I saw someone looking for a group to some low-level instance, calling themselves a tank. I noticed that their name alluded to being a shaman and a flickering light of an old memory shone up in my brain. It couldn't be? But it was, a real, in the flesh (well not really, but you know what I mean) tanking shaman. I immediately whispered them, asking for details on usefulness and especially how skeptical potential group members were about having a shaman tanking them. According to them, there wasn't really an issue.

This shaman was in their mid-20s, so hadn't really been at it long. Back in the day I mused that tanking as a shaman was only really viable up until level 40. But with how Classic WoW has turned out to be more lenient and easier than Vanilla WoW, and even "real" tanks can play as dps-specs and with dps gear up until 60 without any issues, I think shaman tanking could actually work all the way til end game. Maybe Blizzard wanted it to be an option to sort of bolster out the mid-level availability of tanks? Who knows, either way my fire was re-kindled.

I immediately started making plans for actually creating a tank shaman. Time is dire though, rumour has it that BC is on its way and while I am intensely hype for it, it would also kill my beloved tank shaman once again, just like it did all those years ago. EDIT: I was actually thinking of Wotlk so guess I still have some time.
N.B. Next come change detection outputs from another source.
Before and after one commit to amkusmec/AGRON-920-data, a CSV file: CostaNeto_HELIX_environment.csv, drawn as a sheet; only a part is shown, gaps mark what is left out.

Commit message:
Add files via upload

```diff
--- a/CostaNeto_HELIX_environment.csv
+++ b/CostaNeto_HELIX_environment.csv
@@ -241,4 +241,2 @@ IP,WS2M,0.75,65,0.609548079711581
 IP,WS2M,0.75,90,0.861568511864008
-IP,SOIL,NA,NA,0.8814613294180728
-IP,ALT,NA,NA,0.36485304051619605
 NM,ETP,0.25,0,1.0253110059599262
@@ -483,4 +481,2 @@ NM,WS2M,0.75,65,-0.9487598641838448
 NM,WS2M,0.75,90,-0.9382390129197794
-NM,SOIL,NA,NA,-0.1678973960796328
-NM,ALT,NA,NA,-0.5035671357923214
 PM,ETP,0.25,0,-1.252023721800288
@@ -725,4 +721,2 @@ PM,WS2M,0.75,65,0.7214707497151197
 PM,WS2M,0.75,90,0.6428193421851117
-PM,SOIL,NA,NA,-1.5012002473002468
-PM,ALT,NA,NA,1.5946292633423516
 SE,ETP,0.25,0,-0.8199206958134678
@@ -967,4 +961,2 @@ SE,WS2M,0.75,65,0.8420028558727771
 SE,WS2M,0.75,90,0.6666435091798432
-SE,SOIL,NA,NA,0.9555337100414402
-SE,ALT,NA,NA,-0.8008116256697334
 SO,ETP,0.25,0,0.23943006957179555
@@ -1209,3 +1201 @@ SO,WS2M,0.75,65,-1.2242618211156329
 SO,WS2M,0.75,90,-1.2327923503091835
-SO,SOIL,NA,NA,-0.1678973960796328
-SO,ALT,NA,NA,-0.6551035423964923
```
The only thing keeping me from rolling a tank shaman this time around is having to do those pesky totem quests again. Some are not so bad, but some are horrendous. Thing is, I already have a shaman at level 35 who has done all the annoying totem quests, but she is resto specced. But I mean, all that is required is throwing some money at her and she would be set, right? I haven't decided just yet but I am very tempted... Maybe soon I can finally play my beloved tank shaman.